“And now, less than one hundred years after slavery was abolished, some descendants of those early slaves taken from Africa returned, weighted with a heavy hope, to a continent which they could not remember, to a home which had shamefully little memory of them.”- Maya Angelou, All God’s Children Need Travelling Shoes
Maya Angelou was a wonderful woman who struggled against the odds and gave us a wealth of experience and wisdom to draw from, as well as a reminder of our history. I’m always surprised by the fact that she wasn’t even famous when she wrote her autobiographies yet now they are such important accounts, revolutionary. Her writing is beautiful, honest, poetic.
Most of this book takes place in Ghana in the early 1960s, at a time when pan-Africanism was on the rise and before the Civil Rights Act was passed. This book was very much about identity and belonging, themes very dear to the African-Americans who went to Ghana and elsewhere in Africa hoping to be welcomed as returning sons and daughters. However, it was not that easy. Angelou examines the different psyches and mentalities of these ostensibly similar groups of people. She looks at emotions such as home-sickness, guilt and anger, all keenly observed and reported.
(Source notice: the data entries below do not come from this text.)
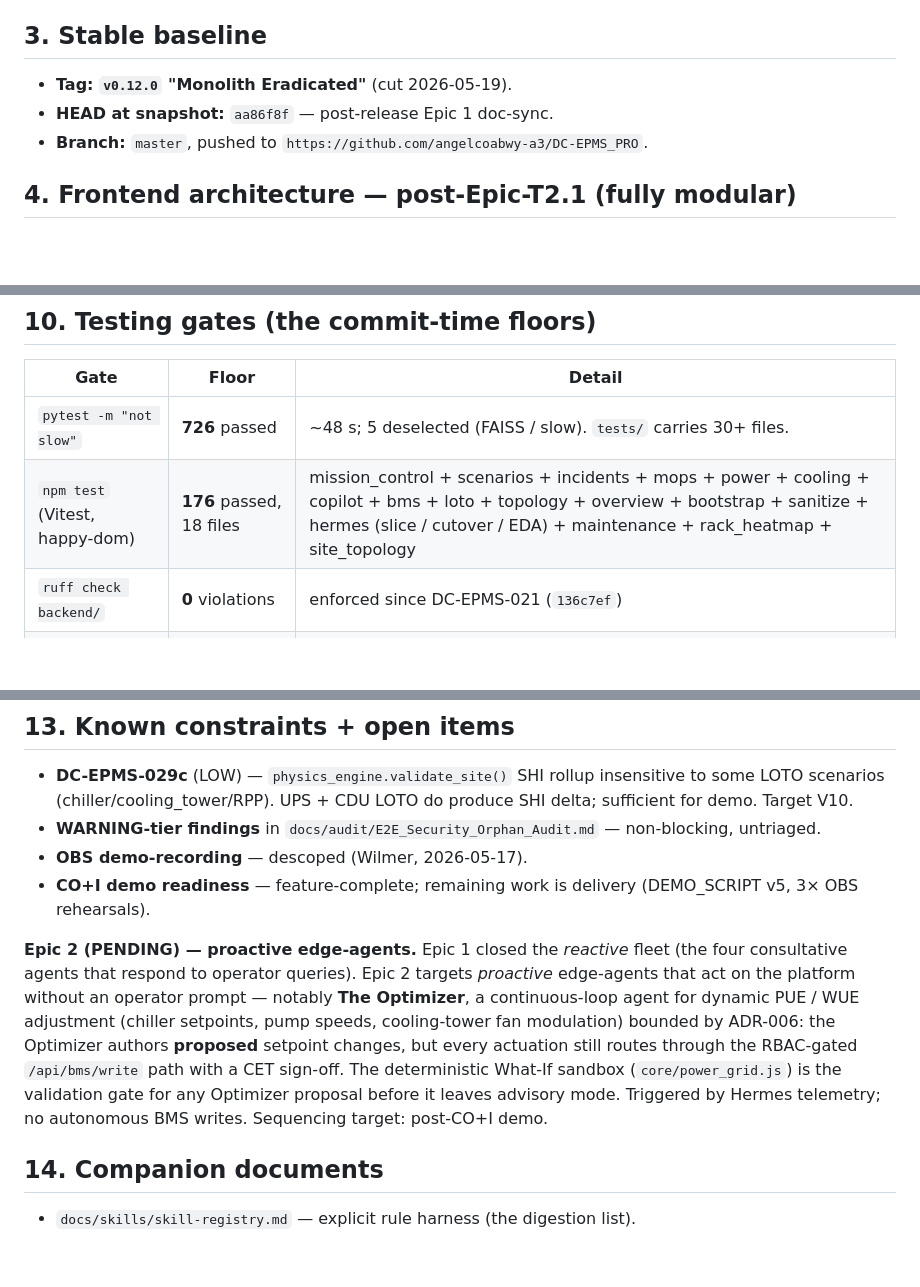
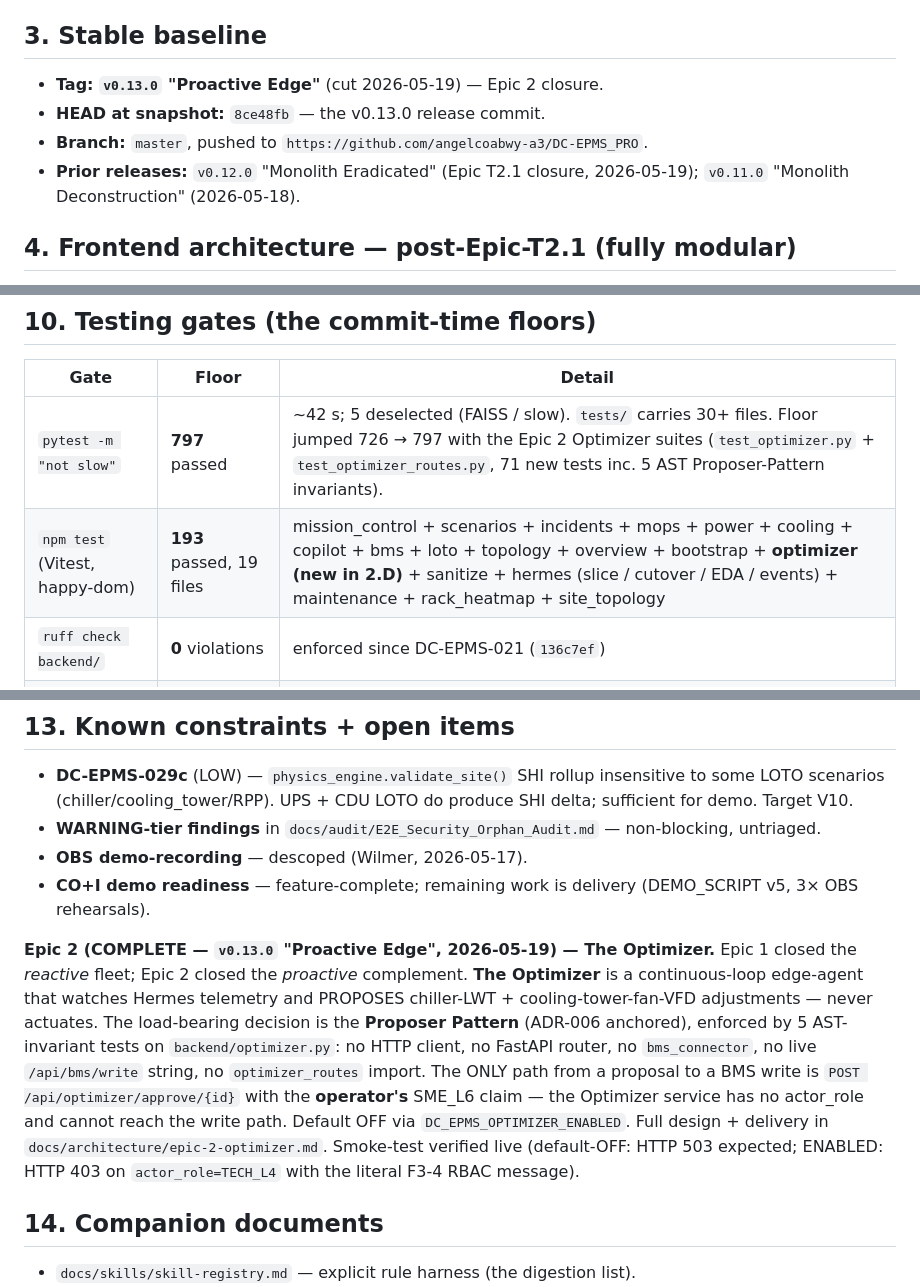
Before and after one commit to angelcoabwy-a3/DC-EPMS_PRO, a Markdown page: docs/engram/main-context.md, 3 parts joined by grey strips. GitHub-like rendering; blank space fills up the shorter version.

```diff
--- a/docs/engram/main-context.md
+++ b/docs/engram/main-context.md
@@ -31,9 +31,10 @@ A 67 MW Tier IV AI factory simulated against real specs. Two phases:
 
 ## 3. Stable baseline
 
-- **Tag:** **`v0.12.0` "Monolith Eradicated"** (cut 2026-05-19).
-- **HEAD at snapshot:** `aa86f8f` — post-release Epic 1 doc-sync.
+- **Tag:** **`v0.13.0` "Proactive Edge"** (cut 2026-05-19) — Epic 2 closure.
+- **HEAD at snapshot:** `8ce48fb` — the v0.13.0 release commit.
 - **Branch:** `master`, pushed to `https://github.com/angelcoabwy-a3/DC-EPMS_PRO`.
+- **Prior releases:** `v0.12.0` "Monolith Eradicated" (Epic T2.1 closure, 2026-05-19); `v0.11.0` "Monolith Deconstruction" (2026-05-18).
 
 ## 4. Frontend architecture — post-Epic-T2.1 (fully modular)
 
@@ -161,8 +162,8 @@ Both the Power & UPS SLD and the DLC P&ID carry an interactive L3 control layer:
 
 | Gate | Floor | Detail |
 |---|---|---|
-| `pytest -m "not slow"` | **726** passed | ~48 s; 5 deselected (FAISS / slow). `tests/` carries 30+ files. |
-| `npm test` (Vitest, happy-dom) | **176** passed, 18 files | mission_control + scenarios + incidents + mops + power + cooling + copilot + bms + loto + topology + overview + bootstrap + sanitize + hermes (slice / cutover / EDA) + maintenance + rack_heatmap + site_topology |
+| `pytest -m "not slow"` | **797** passed | ~42 s; 5 deselected (FAISS / slow). `tests/` carries 30+ files. Floor jumped 726 → 797 with the Epic 2 Optimizer suites (`test_optimizer.py` + `test_optimizer_routes.py`, 71 new tests inc. 5 AST Proposer-Pattern invariants). |
+| `npm test` (Vitest, happy-dom) | **193** passed, 19 files | mission_control + scenarios + incidents + mops + power + cooling + copilot + bms + loto + topology + overview + bootstrap + **optimizer (new in 2.D)** + sanitize + hermes (slice / cutover / EDA / events) + maintenance + rack_heatmap + site_topology |
 | `ruff check backend/` | **0** violations | enforced since DC-EPMS-021 (`136c7ef`) |
 | `node --check` on modified `.js` | clean | use `node --input-type=module --check < file.js` for ES modules |
 
@@ -197,7 +198,7 @@ Both the Power & UPS SLD and the DLC P&ID carry an interactive L3 control layer:
 - **OBS demo-recording** — descoped (Wilmer, 2026-05-17).
 - **CO+I demo readiness** — feature-complete; remaining work is delivery (DEMO_SCRIPT v5, 3× OBS rehearsals).
 
-**Epic 2 (PENDING) — proactive edge-agents.** Epic 1 closed the *reactive* fleet (the four consultative agents that respond to operator queries). Epic 2 targets *proactive* edge-agents that act on the platform without an operator prompt — notably **The Optimizer**, a continuous-loop agent for dynamic PUE / WUE adjustment (chiller setpoints, pump speeds, cooling-tower fan modulation) bounded by ADR-006: the Optimizer authors **proposed** setpoint changes, but every actuation still routes through the RBAC-gated `/api/bms/write` path with a CET sign-off. The deterministic What-If sandbox (`core/power_grid.js`) is the validation gate for any Optimizer proposal before it leaves advisory mode. Triggered by Hermes telemetry; no autonomous BMS writes. Sequencing target: post-CO+I demo.
+**Epic 2 (COMPLETE — `v0.13.0` "Proactive Edge", 2026-05-19) — The Optimizer.** Epic 1 closed the *reactive* fleet; Epic 2 closed the *proactive* complement. **The Optimizer** is a continuous-loop edge-agent that watches Hermes telemetry and PROPOSES chiller-LWT + cooling-tower-fan-VFD adjustments — never actuates. The load-bearing decision is the **Proposer Pattern** (ADR-006 anchored), enforced by 5 AST-invariant tests on `backend/optimizer.py`: no HTTP client, no FastAPI router, no `bms_connector`, no live `/api/bms/write` string, no `optimizer_routes` import. The ONLY path from a proposal to a BMS write is `POST /api/optimizer/approve/{id}` with the **operator's** SME_L6 claim — the Optimizer service has no actor_role and cannot reach the write path. Default OFF via `DC_EPMS_OPTIMIZER_ENABLED`. Full design + delivery in `docs/architecture/epic-2-optimizer.md`. Smoke-test verified live (default-OFF: HTTP 503 expected; ENABLED: HTTP 403 on `actor_role=TECH_L4` with the literal F3-4 RBAC message).
 
 ## 14. Companion documents
 
```
Also changed, not shown: docs/ROADMAP-V11.md (+30 -11 lines), docs/architecture/epic-2-optimizer.md (+2 -2 lines).
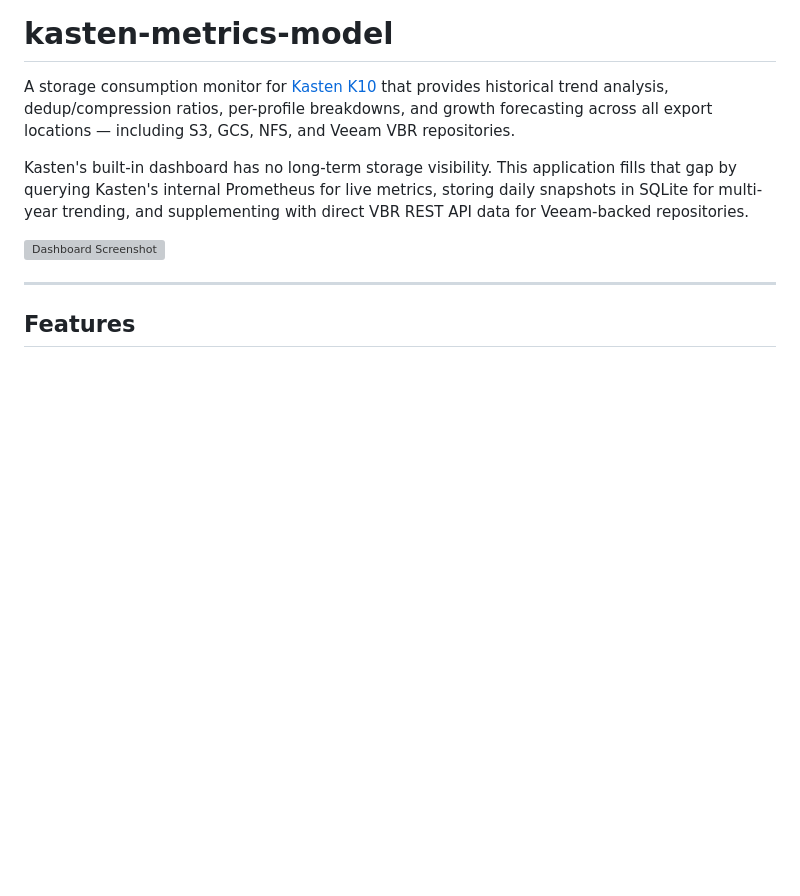
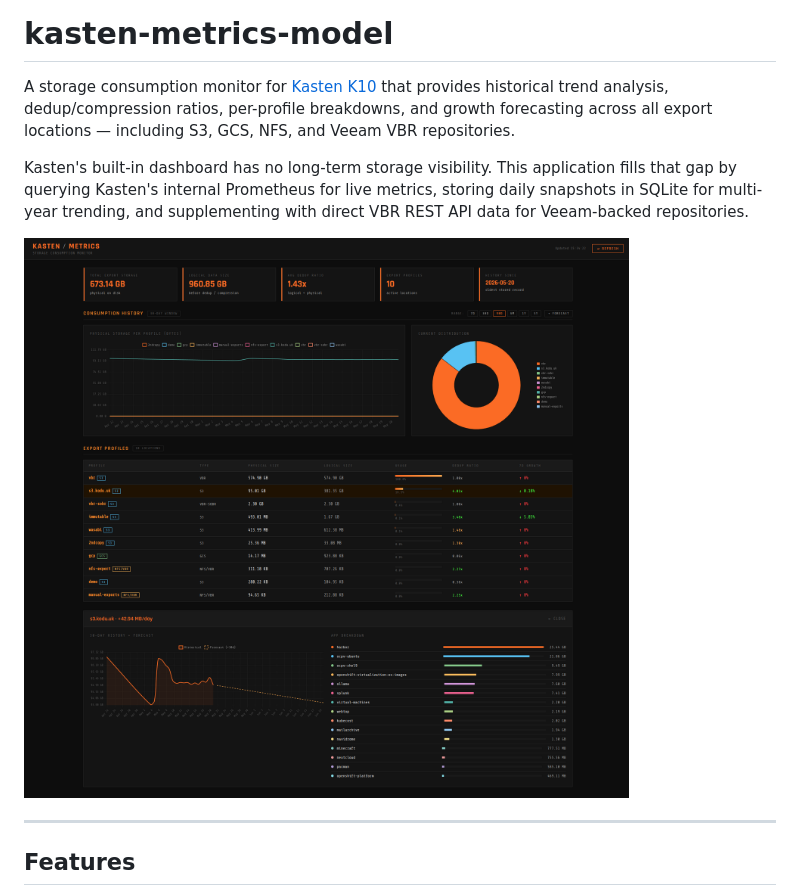
Before and after one commit to jdtate101/kasten-metrics-monitor, a Markdown page: README.md, the part around the change. Drawn GitHub-style; blank space fills up the shorter version; grey boxes are pictures that could not be loaded.

```diff
--- a/README.md
+++ b/README.md
@@ -4,7 +4,7 @@ A storage consumption monitor for [Kasten K10](https://www.kasten.io/) that prov
 
 Kasten's built-in dashboard has no long-term storage visibility. This application fills that gap by querying Kasten's internal Prometheus for live metrics, storing daily snapshots in SQLite for multi-year trending, and supplementing with direct VBR REST API data for Veeam-backed repositories.
 
-![Dashboard Screenshot](docs/screenshot.png)
+![Dashboard Screenshot](screenshot.png)
 
 ---
 
```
This is such an important historical account. It was obviously a moving experience for Angelou to be in Africa, in a country that was newly free from colonialism, a country that was ruled by black Africans. Her comment about her amazement to see a black president on the money was so touching. For me it’s hard to imagine not being allowed in certain buildings, at least not through the front door, but for Angelou it must have been surreal to finally be in a country where she was free to go anywhere she wished:
“Seeing Africans enter and leave the formal building made me tremble with an awe I had never known. Their authority on the marble steps again proved that Whites had been wrong all along. Black and brown skin did not herald debasement and a divinely created inferiority. We were capable of controlling our cities, our selves and our lives with elegance and success.”
One part that really resonated with me was the part when W.E.B. DuBois died. The words that Angelou used to talk about him could very well be used now by her many admirers to talk about her own passing:
“Du Bois was ninety-six years old, and frail, but we wanted him to live forever. He had no right to desire for death. We argued that great men and women should be forced to live as long as possible. The reverence they enjoyed was a life sentence, which they could neither revoke or modify.”
In the end, Maya Angelou reconciled herself to Africa in a way I found beautifully stated in her words:
“If the heart of Africa still remained allusive, my search for it had brought me closer to understanding myself and other human beings.”
R.I.P. Maya Angelou, you’re missed already.
This book reminded me of the content of one of my undergrad Sociology classes (Sociology of Tourism). My professor, Dr. Wyllie, did a lot of work in Ghana and we learned about the quarrels over Elmina Castle and other slave-trading posts. Ghanaians want the castles fixed up and renovated, while the African-Americans want them left the way they are as a stark reminder of the awful past. The Ghanaians are not able to understand why the African-Americans get so emotional about these places, while the African-Americans can’t understand why the Ghanaians don’t show any emotion. This helped reiterate Angelou’s observations, how despite looking similar, we (Africans and African-Americans) have had different experiences and may see the world differently when it comes to some things. The good thing about Ghana is that the Government there is trying to take into account concerns from both parties.